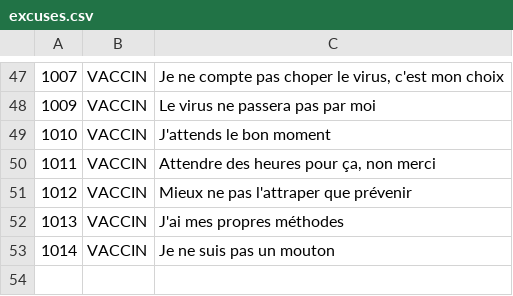
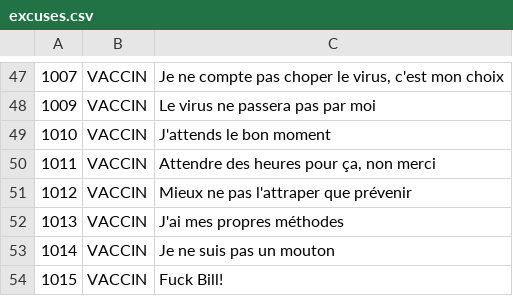
Before and after one commit to adriens/excuses-sdk, a CSV file: src/main/resources/excuses.csv, drawn as a sheet; only a part is shown, gaps mark what is left out.

Commit message:
Nouvelle excuse

```diff
--- a/src/main/resources/excuses.csv
+++ b/src/main/resources/excuses.csv
@@ -53 +53,2 @@
 1014,"VACCIN","Je ne suis pas un mouton"
+1015,"VACCIN","Fuck Bill!"
```
Also changed, not shown: 1 other file.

........

**EXERCISE BRIEF**
Set down all entries above again, exactly, without images.

**WRITTEN RESPONSE**
Before and after one commit to adriens/excuses-sdk, a CSV file: src/main/resources/excuses.csv, drawn as a sheet; only a part is shown, gaps mark what is left out.

Commit message:
Nouvelle excuse

```diff
--- a/src/main/resources/excuses.csv
+++ b/src/main/resources/excuses.csv
@@ -53 +53,2 @@
 1014,"VACCIN","Je ne suis pas un mouton"
+1015,"VACCIN","Fuck Bill!"
```
Also changed, not shown: 1 other file.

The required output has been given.